syntacticsyntacticalsyntacticallysyntactic structuresentence structuresyntactic theorysyntacticianarrangementsyntacticssyntactic structures
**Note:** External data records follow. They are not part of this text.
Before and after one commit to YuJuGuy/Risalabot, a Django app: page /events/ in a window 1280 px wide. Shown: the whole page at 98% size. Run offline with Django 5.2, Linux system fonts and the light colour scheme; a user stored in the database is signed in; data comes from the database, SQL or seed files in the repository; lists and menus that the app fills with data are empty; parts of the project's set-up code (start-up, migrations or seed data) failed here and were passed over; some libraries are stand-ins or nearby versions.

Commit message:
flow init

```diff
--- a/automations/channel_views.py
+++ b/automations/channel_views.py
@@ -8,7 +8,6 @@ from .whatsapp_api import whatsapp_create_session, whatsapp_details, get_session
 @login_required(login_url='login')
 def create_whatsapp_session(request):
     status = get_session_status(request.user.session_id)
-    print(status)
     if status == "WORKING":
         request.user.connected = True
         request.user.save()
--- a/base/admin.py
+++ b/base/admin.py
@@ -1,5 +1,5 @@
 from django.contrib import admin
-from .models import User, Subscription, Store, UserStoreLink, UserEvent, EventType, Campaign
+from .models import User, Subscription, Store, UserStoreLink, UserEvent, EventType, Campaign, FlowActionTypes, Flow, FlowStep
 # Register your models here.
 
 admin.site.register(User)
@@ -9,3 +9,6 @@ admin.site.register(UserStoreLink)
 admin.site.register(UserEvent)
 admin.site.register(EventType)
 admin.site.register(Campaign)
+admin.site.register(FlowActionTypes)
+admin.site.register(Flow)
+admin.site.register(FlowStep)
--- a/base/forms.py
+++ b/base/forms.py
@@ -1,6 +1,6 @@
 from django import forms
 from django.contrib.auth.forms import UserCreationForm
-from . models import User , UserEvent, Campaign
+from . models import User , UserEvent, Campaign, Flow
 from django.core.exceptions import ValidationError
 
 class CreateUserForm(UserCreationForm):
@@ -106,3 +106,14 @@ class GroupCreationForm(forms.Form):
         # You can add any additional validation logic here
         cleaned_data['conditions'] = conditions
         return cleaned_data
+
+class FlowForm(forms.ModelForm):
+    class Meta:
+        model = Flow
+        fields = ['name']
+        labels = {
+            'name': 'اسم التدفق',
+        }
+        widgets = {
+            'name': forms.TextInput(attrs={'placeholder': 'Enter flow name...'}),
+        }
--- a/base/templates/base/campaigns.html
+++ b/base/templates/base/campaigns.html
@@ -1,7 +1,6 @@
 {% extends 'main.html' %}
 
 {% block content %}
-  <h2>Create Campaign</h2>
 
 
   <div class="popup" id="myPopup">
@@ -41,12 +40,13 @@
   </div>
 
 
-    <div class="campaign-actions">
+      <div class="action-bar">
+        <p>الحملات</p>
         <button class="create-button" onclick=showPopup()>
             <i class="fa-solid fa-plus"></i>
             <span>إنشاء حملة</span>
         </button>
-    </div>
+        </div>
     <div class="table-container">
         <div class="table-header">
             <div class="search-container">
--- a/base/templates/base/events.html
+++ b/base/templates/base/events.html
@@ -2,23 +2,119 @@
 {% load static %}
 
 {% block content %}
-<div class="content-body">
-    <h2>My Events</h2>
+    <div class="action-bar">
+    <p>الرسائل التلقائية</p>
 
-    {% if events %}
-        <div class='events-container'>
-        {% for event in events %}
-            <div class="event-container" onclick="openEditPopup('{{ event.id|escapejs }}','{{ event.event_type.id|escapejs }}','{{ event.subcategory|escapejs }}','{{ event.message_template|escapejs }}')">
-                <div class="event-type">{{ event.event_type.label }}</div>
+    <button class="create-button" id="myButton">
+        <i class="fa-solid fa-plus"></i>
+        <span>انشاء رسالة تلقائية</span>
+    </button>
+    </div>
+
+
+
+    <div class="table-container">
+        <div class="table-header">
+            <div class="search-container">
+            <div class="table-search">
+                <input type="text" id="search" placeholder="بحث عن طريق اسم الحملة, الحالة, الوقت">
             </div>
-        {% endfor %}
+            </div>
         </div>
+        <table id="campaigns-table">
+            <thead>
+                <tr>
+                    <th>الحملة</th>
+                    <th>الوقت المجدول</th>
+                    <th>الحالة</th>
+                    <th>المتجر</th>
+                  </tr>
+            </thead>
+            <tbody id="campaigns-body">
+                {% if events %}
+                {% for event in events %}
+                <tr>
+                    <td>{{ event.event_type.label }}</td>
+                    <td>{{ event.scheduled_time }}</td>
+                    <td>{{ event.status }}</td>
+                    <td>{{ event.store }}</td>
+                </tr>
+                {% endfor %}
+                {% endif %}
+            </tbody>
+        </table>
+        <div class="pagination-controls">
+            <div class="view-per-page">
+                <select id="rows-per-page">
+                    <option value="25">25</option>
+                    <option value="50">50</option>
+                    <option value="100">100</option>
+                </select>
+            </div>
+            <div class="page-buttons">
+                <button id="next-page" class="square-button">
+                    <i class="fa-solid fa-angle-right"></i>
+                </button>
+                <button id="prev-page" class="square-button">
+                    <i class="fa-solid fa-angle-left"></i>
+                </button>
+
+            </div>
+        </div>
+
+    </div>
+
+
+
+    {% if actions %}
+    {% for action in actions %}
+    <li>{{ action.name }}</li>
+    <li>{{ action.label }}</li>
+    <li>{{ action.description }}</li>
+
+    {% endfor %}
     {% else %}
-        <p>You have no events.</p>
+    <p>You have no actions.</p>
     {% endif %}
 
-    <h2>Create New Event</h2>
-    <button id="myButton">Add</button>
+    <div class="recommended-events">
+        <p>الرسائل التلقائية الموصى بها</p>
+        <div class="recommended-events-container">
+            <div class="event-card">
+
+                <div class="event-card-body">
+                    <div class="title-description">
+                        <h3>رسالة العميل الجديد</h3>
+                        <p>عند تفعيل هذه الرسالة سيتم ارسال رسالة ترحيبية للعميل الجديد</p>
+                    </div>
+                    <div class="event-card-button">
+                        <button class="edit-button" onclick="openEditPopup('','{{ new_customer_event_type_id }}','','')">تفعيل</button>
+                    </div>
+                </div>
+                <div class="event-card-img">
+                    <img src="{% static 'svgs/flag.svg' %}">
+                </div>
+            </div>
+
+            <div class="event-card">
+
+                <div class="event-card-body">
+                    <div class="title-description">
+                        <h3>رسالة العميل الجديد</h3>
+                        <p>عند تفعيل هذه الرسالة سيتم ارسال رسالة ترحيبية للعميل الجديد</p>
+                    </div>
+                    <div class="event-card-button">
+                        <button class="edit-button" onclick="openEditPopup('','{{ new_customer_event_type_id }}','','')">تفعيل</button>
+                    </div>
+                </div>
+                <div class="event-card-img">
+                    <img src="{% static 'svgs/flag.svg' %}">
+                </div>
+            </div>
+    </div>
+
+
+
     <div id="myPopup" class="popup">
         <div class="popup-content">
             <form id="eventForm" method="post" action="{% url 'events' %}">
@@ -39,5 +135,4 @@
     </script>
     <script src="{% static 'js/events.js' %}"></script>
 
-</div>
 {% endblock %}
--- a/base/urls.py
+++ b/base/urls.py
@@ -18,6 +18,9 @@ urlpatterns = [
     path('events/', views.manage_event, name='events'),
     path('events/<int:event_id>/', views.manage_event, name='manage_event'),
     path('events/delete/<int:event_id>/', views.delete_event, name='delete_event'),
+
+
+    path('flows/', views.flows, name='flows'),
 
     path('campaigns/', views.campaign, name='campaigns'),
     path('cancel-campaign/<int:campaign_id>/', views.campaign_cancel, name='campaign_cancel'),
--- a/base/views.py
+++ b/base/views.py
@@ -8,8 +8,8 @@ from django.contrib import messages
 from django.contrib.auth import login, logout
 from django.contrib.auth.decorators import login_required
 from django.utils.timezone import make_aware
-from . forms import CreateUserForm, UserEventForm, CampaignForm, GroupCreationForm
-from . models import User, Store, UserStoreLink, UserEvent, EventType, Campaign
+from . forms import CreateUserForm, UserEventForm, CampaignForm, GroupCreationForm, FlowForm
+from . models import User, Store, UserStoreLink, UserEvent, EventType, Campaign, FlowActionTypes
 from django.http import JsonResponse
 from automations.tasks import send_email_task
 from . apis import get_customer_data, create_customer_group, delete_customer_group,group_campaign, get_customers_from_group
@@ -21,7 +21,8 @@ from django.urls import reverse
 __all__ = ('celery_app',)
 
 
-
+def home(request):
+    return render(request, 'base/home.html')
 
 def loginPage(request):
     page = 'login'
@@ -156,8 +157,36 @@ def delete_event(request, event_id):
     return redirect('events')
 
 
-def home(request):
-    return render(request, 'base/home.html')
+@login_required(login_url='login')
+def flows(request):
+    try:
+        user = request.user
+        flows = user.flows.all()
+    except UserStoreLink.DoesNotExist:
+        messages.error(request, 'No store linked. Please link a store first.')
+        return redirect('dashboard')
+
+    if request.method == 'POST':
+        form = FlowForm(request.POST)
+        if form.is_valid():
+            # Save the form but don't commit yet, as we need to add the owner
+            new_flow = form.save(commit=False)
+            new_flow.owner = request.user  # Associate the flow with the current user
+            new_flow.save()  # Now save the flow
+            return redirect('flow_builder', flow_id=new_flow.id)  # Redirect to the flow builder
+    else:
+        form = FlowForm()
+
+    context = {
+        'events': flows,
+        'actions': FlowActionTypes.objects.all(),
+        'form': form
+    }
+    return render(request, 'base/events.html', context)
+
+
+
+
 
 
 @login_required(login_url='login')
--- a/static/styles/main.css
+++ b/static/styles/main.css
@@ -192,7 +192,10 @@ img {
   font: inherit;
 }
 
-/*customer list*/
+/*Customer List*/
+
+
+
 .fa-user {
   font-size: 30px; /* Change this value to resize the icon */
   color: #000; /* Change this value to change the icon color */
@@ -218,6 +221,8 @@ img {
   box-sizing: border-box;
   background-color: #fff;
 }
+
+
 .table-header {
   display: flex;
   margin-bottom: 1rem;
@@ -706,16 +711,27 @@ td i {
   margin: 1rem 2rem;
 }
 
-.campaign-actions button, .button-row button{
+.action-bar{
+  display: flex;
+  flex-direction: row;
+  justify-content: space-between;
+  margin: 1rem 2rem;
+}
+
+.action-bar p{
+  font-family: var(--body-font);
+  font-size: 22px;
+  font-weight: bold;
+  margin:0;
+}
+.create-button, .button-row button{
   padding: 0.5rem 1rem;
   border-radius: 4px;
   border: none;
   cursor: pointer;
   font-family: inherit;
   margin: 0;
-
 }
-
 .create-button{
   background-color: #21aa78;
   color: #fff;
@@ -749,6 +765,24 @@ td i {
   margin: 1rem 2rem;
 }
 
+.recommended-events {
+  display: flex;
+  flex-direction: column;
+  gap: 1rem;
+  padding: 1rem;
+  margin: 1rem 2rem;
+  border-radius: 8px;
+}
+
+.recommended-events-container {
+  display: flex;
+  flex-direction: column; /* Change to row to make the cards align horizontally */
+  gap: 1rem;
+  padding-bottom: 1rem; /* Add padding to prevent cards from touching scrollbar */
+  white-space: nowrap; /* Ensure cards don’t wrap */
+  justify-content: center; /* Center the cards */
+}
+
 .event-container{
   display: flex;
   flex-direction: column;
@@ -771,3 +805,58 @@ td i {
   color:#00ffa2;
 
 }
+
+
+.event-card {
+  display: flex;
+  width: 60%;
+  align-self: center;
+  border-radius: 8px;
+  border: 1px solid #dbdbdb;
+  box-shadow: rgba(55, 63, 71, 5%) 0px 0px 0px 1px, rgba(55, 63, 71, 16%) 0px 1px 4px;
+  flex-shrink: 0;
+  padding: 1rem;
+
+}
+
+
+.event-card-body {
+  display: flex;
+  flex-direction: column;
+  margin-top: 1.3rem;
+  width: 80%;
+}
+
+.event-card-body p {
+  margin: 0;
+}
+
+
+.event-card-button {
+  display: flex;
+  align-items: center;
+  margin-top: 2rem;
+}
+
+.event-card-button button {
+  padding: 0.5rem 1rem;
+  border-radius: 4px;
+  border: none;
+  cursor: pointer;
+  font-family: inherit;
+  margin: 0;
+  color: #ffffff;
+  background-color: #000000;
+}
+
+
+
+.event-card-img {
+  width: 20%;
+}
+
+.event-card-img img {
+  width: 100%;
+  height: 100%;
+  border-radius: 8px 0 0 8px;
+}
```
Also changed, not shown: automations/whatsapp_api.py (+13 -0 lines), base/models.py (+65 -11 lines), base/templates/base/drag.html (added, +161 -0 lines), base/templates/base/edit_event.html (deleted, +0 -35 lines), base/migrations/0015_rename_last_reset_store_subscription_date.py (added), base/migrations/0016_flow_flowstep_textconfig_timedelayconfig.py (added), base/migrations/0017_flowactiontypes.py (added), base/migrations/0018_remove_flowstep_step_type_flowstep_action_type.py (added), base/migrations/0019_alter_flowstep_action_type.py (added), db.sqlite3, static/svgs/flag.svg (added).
In linguistics, syntax is the set of rules, principles, and processes that govern the structure of sentences in a given language, usually including word order.wikipedia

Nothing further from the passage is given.